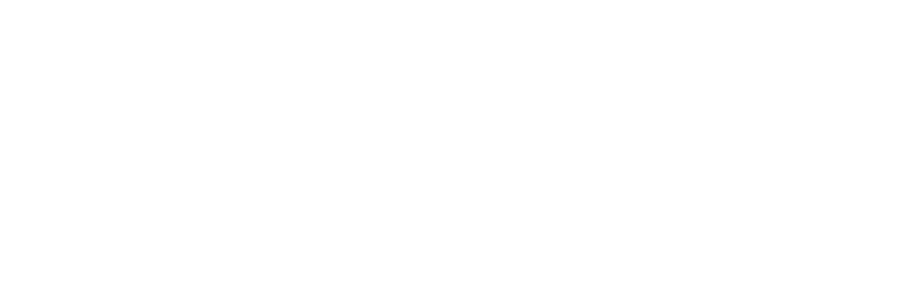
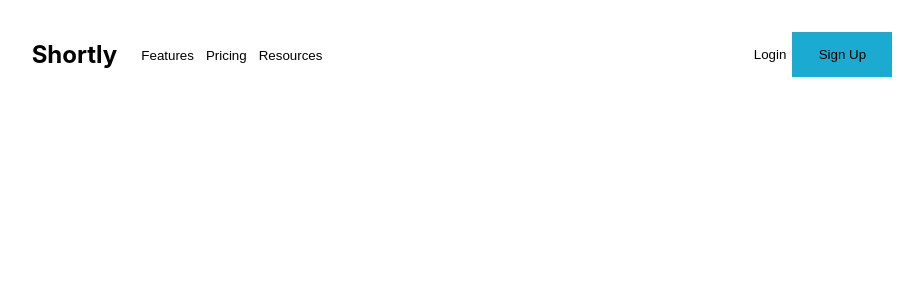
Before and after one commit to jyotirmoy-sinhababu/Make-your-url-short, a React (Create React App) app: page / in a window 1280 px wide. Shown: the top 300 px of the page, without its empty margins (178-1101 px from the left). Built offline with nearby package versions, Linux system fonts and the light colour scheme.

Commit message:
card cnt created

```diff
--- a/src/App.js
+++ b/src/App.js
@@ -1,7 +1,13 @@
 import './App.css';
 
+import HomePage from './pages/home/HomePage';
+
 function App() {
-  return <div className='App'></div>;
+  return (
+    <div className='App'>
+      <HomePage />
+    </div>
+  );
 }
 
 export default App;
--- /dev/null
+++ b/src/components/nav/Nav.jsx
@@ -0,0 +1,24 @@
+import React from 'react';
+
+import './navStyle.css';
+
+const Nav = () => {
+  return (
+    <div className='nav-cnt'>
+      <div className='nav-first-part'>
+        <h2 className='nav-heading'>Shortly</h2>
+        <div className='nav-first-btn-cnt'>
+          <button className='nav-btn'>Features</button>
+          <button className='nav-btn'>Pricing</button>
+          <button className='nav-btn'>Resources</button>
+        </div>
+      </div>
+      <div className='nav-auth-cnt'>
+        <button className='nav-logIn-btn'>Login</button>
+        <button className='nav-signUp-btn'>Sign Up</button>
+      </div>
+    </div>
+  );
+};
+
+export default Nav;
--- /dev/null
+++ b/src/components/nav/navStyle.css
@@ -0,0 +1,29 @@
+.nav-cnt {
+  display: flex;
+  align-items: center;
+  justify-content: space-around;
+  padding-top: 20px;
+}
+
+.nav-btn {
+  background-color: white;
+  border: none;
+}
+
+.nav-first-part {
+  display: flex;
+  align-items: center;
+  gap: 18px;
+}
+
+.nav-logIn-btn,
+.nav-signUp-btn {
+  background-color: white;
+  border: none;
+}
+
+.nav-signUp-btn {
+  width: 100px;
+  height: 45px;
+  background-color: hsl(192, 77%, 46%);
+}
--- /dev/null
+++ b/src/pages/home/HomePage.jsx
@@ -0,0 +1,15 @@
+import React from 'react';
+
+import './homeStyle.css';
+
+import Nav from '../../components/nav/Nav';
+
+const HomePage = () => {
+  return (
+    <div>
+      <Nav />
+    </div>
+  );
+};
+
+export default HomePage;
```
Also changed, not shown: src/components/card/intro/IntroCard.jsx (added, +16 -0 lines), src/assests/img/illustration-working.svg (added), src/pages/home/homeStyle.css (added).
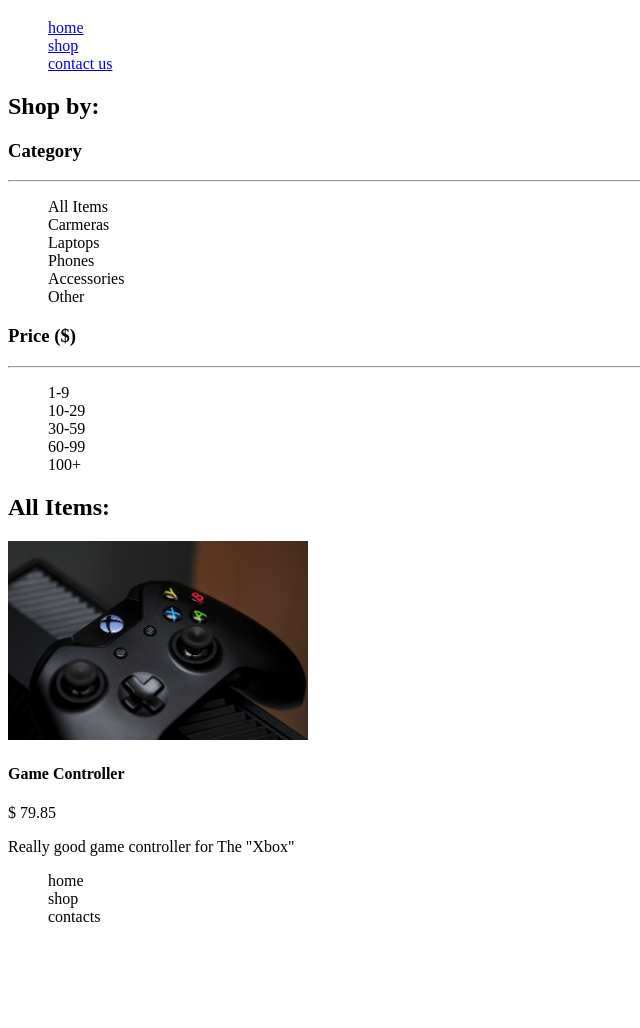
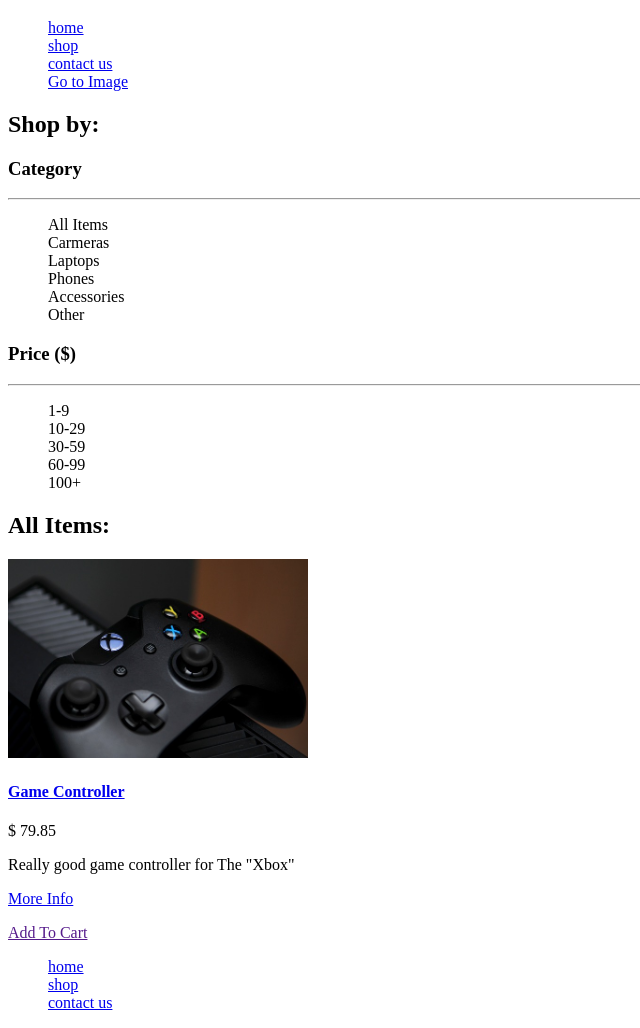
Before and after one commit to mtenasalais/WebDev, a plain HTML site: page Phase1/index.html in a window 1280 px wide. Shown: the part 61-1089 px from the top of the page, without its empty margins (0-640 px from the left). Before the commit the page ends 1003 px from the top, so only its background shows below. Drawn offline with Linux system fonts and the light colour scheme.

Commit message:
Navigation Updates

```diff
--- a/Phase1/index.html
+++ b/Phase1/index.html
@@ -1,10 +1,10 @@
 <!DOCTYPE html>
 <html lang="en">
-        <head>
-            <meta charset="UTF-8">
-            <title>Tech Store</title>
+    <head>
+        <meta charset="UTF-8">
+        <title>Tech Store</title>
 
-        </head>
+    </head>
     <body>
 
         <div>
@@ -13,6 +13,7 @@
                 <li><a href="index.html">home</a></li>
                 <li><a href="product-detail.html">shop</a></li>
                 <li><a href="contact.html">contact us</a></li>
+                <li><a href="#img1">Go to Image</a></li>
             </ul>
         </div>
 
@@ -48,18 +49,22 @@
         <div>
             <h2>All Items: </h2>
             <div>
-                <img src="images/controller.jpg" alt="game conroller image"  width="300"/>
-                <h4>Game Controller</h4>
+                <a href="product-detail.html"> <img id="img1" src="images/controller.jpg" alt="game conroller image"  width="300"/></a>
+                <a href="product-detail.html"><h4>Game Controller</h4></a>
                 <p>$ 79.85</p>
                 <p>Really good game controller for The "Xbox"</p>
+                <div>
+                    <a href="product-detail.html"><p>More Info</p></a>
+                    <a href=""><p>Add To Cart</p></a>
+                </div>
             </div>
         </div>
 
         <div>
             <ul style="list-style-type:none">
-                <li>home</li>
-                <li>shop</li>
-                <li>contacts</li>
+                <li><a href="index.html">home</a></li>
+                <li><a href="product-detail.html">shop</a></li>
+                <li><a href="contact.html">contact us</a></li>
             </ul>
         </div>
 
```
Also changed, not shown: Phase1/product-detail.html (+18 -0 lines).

▶ **WHAT THIS TASK INVOLVES**
Take from the entries every line that has the string "export".

▶ **SOLUTION BELOW**
 export default App;
+export default Nav;
+export default HomePage;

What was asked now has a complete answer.